Stress changes immune system makeup

Psycho-neuroimmunology studies the effects of psychological stress on the immune system. Scientists in this area have demonstrated alterations in the normal function of immune cells in animals during times of stress. For example, excessive physical stress changes the immune cell profile. Increased upper respiratory tract infections occur in athletes who over-train, and a decreased cell-mediated immunity has been demonstrated in such athletes. Without a properly functioning immune system, the body is vulnerable to invasion by opportunistic germs such as fungi, viruses and bacteria.

Reduce (and better manage) stress to stay well

Relaxation techniques can be useful when stress becomes overwhelming. Yoga, a psycho-physical discipline, can lead to mental clarity, greater self-understanding, and a feeling of well being, along with improved physical fitness. Many people experience benefits not only because of the physical stretching and muscle strengthening but also because of the meditative state that is encouraged. Yoga and tai chi are both wonderful ways to reduce stress.

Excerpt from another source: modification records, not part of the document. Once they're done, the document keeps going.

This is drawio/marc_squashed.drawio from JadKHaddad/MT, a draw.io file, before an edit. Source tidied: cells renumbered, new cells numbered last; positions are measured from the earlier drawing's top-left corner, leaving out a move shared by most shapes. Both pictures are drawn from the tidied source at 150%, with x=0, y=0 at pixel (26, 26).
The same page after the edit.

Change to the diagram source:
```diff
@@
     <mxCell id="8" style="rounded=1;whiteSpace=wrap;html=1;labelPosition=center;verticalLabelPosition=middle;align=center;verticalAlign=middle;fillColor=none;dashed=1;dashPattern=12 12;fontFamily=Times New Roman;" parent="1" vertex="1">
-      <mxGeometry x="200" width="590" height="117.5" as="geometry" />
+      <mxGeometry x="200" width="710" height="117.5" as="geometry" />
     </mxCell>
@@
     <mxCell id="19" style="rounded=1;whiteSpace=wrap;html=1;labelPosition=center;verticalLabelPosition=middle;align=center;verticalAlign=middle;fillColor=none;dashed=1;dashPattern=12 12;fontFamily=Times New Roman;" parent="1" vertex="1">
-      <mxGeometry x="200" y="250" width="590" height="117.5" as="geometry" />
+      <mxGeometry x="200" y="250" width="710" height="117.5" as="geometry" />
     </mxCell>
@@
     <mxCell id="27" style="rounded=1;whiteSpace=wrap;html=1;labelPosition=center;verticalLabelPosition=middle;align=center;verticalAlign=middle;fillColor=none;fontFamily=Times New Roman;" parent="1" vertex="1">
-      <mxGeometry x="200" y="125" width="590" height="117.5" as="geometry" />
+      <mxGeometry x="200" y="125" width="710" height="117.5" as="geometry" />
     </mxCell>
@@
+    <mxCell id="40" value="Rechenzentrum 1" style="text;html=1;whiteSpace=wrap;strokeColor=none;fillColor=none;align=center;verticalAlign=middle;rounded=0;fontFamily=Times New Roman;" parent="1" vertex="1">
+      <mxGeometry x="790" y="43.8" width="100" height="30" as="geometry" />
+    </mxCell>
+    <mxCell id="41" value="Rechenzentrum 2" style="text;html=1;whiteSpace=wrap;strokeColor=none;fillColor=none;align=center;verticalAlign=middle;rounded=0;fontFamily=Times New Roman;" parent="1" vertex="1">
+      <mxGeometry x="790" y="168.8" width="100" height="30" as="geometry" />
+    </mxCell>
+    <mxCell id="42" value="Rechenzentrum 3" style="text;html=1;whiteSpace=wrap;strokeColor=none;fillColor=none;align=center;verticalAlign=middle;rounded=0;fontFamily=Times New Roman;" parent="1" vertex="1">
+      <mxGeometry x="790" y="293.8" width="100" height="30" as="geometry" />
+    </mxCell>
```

Meditation is another technique that calms the mind and fights stress by focusing thoughts on relaxing images or principles and providing self-reflective insight into what activities are contributing to the stress load.

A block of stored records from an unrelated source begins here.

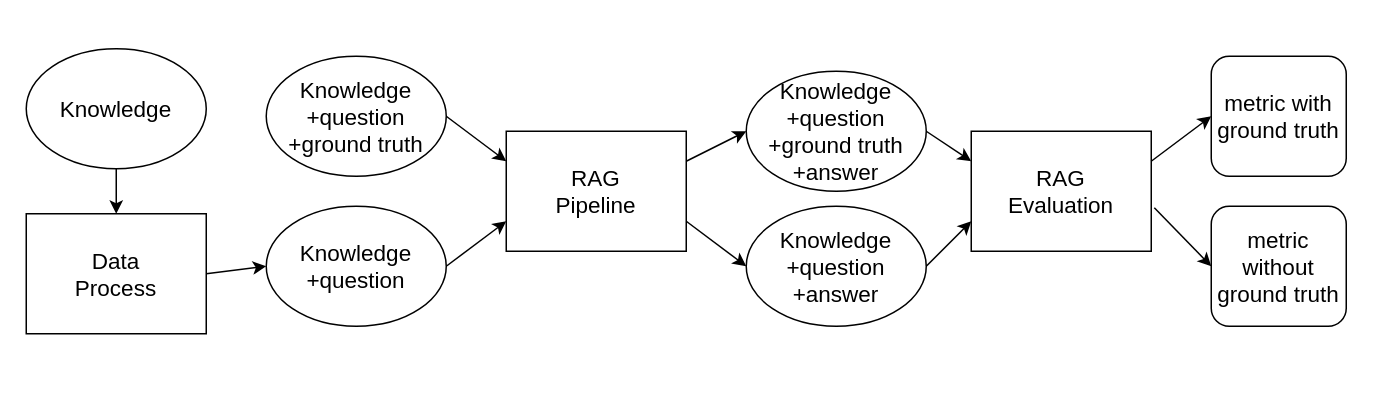
Before: rag/rageval.drawio in linqinluli/picture_draw, a draw.io diagram. Source tidied: cells renumbered, new cells numbered last; positions are measured from the earlier drawing's top-left corner, leaving out a move shared by most shapes. Both pictures are drawn from the tidied source at 150%, with x=0, y=0 at pixel (26, 48).
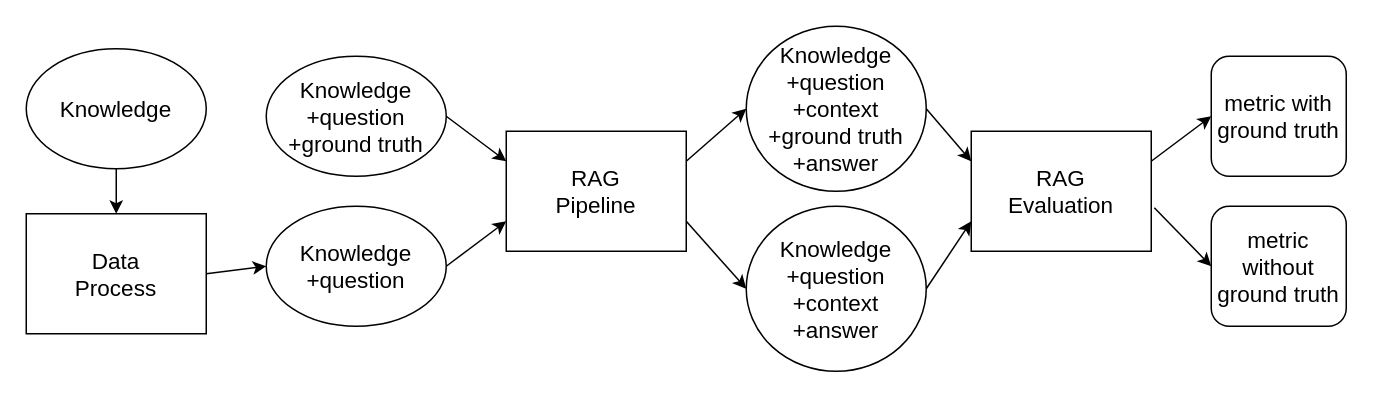
After the change.

Change to the diagram source:
```diff
@@
-    <mxCell id="11" value="Knowledge&lt;div style=&quot;font-size: 15px;&quot;&gt;+question&lt;/div&gt;&lt;div style=&quot;font-size: 15px;&quot;&gt;+answer&lt;/div&gt;" style="ellipse;whiteSpace=wrap;html=1;fontSize=15;" parent="1" vertex="1">
-      <mxGeometry x="480" y="105" width="120" height="80" as="geometry" />
+    <mxCell id="11" value="Knowledge&lt;div style=&quot;font-size: 15px;&quot;&gt;+question&lt;/div&gt;&lt;div style=&quot;font-size: 15px;&quot;&gt;+context&lt;/div&gt;&lt;div style=&quot;font-size: 15px;&quot;&gt;+answer&lt;/div&gt;" style="ellipse;whiteSpace=wrap;html=1;fontSize=15;" parent="1" vertex="1">
+      <mxGeometry x="480" y="105" width="120" height="110" as="geometry" />
     </mxCell>
-    <mxCell id="12" value="Knowledge&lt;div style=&quot;font-size: 15px;&quot;&gt;+question&lt;/div&gt;&lt;div style=&quot;font-size: 15px;&quot;&gt;+ground truth&lt;/div&gt;&lt;div style=&quot;font-size: 15px;&quot;&gt;+answer&lt;/div&gt;" style="ellipse;whiteSpace=wrap;html=1;fontSize=15;" parent="1" vertex="1">
-      <mxGeometry x="480" y="15" width="120" height="80" as="geometry" />
+    <mxCell id="12" value="Knowledge&lt;div style=&quot;font-size: 15px;&quot;&gt;+question&lt;/div&gt;&lt;div style=&quot;font-size: 15px;&quot;&gt;+context&lt;/div&gt;&lt;div style=&quot;font-size: 15px;&quot;&gt;+ground truth&lt;/div&gt;&lt;div style=&quot;font-size: 15px;&quot;&gt;+answer&lt;/div&gt;" style="ellipse;whiteSpace=wrap;html=1;fontSize=15;" parent="1" vertex="1">
+      <mxGeometry x="480" y="-15" width="120" height="110" as="geometry" />
     </mxCell>
```
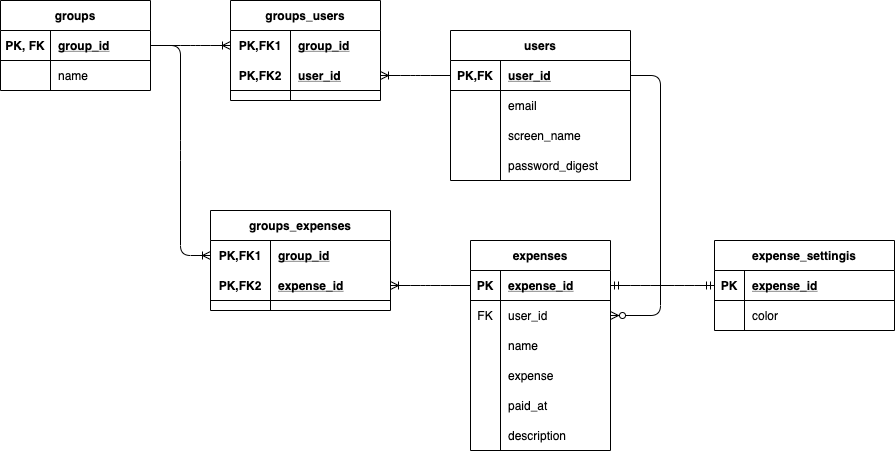
dOwOd/Expenses_Log_App keeps this draw.io diagram as design/ERdiagram.png. Above is the earlier version. Source tidied: cells renumbered, new cells last; positions are measured from the earlier drawing's top-left corner, leaving out a move shared by most shapes.
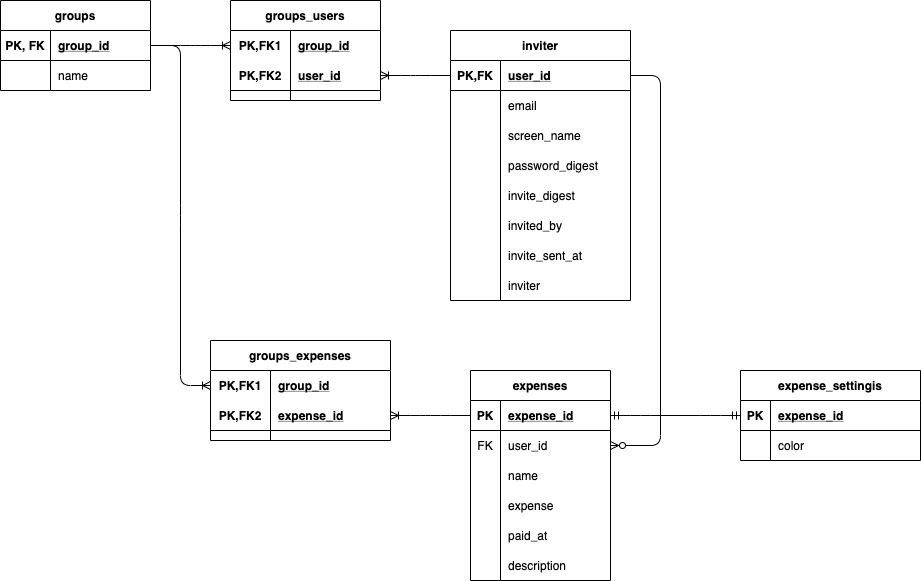
Above is the later version.

The edit, as a diff of the source:
```diff
@@ -6,7 +6,7 @@
       <mxGeometry relative="1" as="geometry" />
     </mxCell>
     <mxCell id="3" style="group;" parent="1" vertex="1">
-      <mxGeometry x="714" y="240" width="180" height="100" as="geometry" />
+      <mxGeometry x="740" y="370" width="180" height="100" as="geometry" />
     </mxCell>
     <mxCell id="4" style="shape=partialRectangle;fillColor=none;top=0;left=0;bottom=0;right=0;overflow=hidden;" parent="3" vertex="1">
       <mxGeometry width="30" height="18.8" as="geometry" />
@@ -69,7 +69,7 @@
       <mxGeometry x="50" width="100" height="30" as="geometry" />
     </mxCell>
     <mxCell id="24" value="expenses" style="shape=table;startSize=30;rowLines=0;fontStyle=1;align=center;rounded=0;" parent="1" vertex="1">
-      <mxGeometry x="470" y="240" width="140" height="210" as="geometry" />
+      <mxGeometry x="470" y="370" width="140" height="210" as="geometry" />
     </mxCell>
     <mxCell id="25" style="shape=partialRectangle;fillColor=none;top=0;left=0;bottom=1;right=0;points=[[0,0.5],[1,0.5]];portConstraint=eastwest;" parent="24" vertex="1">
       <mxGeometry y="30" width="140" height="30" as="geometry" />
@@ -125,8 +125,8 @@
     <mxCell id="42" value="description" style="shape=partialRectangle;fillColor=none;top=0;left=0;bottom=0;right=0;align=left;spacingLeft=6;overflow=hidden;" parent="40" vertex="1">
       <mxGeometry x="30" width="110" height="30" as="geometry" />
     </mxCell>
-    <mxCell id="43" value="users" style="shape=table;startSize=30;rowLines=0;fontStyle=1;align=center;rounded=0;" parent="1" vertex="1">
-      <mxGeometry x="450" y="30" width="180" height="150" as="geometry" />
+    <mxCell id="43" value="inviter" style="shape=table;startSize=30;rowLines=0;fontStyle=1;align=center;rounded=0;" parent="1" vertex="1">
+      <mxGeometry x="450" y="30" width="180" height="270" as="geometry" />
     </mxCell>
     <mxCell id="44" style="shape=partialRectangle;fillColor=none;top=0;left=0;bottom=1;right=0;points=[[0,0.5],[1,0.5]];portConstraint=eastwest;" parent="43" vertex="1">
       <mxGeometry y="30" width="180" height="30" as="geometry" />
@@ -164,8 +164,44 @@
     <mxCell id="55" value="password_digest" style="shape=partialRectangle;fillColor=none;top=0;left=0;bottom=0;right=0;align=left;spacingLeft=6;overflow=hidden;" parent="53" vertex="1">
       <mxGeometry x="50" width="130" height="30" as="geometry" />
     </mxCell>
+    <mxCell id="70" style="shape=partialRectangle;fillColor=none;top=0;left=0;bottom=0;right=0;" parent="43" vertex="1">
+      <mxGeometry y="150" width="180" height="30" as="geometry" />
+    </mxCell>
+    <mxCell id="71" style="shape=partialRectangle;fillColor=none;top=0;left=0;bottom=0;right=0;overflow=hidden;" parent="70" vertex="1">
+      <mxGeometry width="50" height="30" as="geometry" />
+    </mxCell>
+    <mxCell id="72" value="invite_digest" style="shape=partialRectangle;fillColor=none;top=0;left=0;bottom=0;right=0;align=left;spacingLeft=6;overflow=hidden;" parent="70" vertex="1">
+      <mxGeometry x="50" width="130" height="30" as="geometry" />
+    </mxCell>
+    <mxCell id="73" style="shape=partialRectangle;fillColor=none;top=0;left=0;bottom=0;right=0;" parent="43" vertex="1">
+      <mxGeometry y="180" width="180" height="30" as="geometry" />
+    </mxCell>
+    <mxCell id="74" style="shape=partialRectangle;fillColor=none;top=0;left=0;bottom=0;right=0;overflow=hidden;" parent="73" vertex="1">
+      <mxGeometry width="50" height="30" as="geometry" />
+    </mxCell>
+    <mxCell id="75" value="invited_by" style="shape=partialRectangle;fillColor=none;top=0;left=0;bottom=0;right=0;align=left;spacingLeft=6;overflow=hidden;" parent="73" vertex="1">
+      <mxGeometry x="50" width="130" height="30" as="geometry" />
+    </mxCell>
+    <mxCell id="76" style="shape=partialRectangle;fillColor=none;top=0;left=0;bottom=0;right=0;" parent="43" vertex="1">
+      <mxGeometry y="210" width="180" height="30" as="geometry" />
+    </mxCell>
+    <mxCell id="77" style="shape=partialRectangle;fillColor=none;top=0;left=0;bottom=0;right=0;overflow=hidden;" parent="76" vertex="1">
+      <mxGeometry width="50" height="30" as="geometry" />
+    </mxCell>
+    <mxCell id="78" value="invite_sent_at" style="shape=partialRectangle;fillColor=none;top=0;left=0;bottom=0;right=0;align=left;spacingLeft=6;overflow=hidden;" parent="76" vertex="1">
+      <mxGeometry x="50" width="130" height="30" as="geometry" />
+    </mxCell>
+    <mxCell id="79" style="shape=partialRectangle;fillColor=none;top=0;left=0;bottom=0;right=0;" parent="43" vertex="1">
+      <mxGeometry y="240" width="180" height="30" as="geometry" />
+    </mxCell>
+    <mxCell id="80" style="shape=partialRectangle;fillColor=none;top=0;left=0;bottom=0;right=0;overflow=hidden;" parent="79" vertex="1">
+      <mxGeometry width="50" height="30" as="geometry" />
+    </mxCell>
+    <mxCell id="81" value="inviter" style="shape=partialRectangle;fillColor=none;top=0;left=0;bottom=0;right=0;align=left;spacingLeft=6;overflow=hidden;" parent="79" vertex="1">
+      <mxGeometry x="50" width="130" height="30" as="geometry" />
+    </mxCell>
     <mxCell id="56" value="groups_expenses" style="shape=table;startSize=30;rowLines=0;fontStyle=1;align=center;" parent="1" vertex="1">
-      <mxGeometry x="210" y="210" width="180" height="100" as="geometry" />
+      <mxGeometry x="210" y="340" width="180" height="100" as="geometry" />
     </mxCell>
     <mxCell id="57" style="shape=partialRectangle;fillColor=none;top=0;left=0;bottom=0;right=0;points=[[0,0.5],[1,0.5]];portConstraint=eastwest;" parent="56" vertex="1">
       <mxGeometry y="30" width="180" height="30" as="geometry" />
```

The bottom line is that stress shuts down either the recruitment or the function of those immune cells needed to fight infection. Dr. Wilson’s Adrenal Fatigue Protocol can significantly help by promoting homeostasis during stress and adrenal fatigue to support healthy immune function. This highly effective protocol along with the correct dietary and lifestyle changes as outlined in Dr. Wilson’s ground breaking book entitled Adrenal Fatigue: The 21st Century Stress Syndrome  can offer your patients the greatest chance of overcoming stress before it takes control and ruins their health.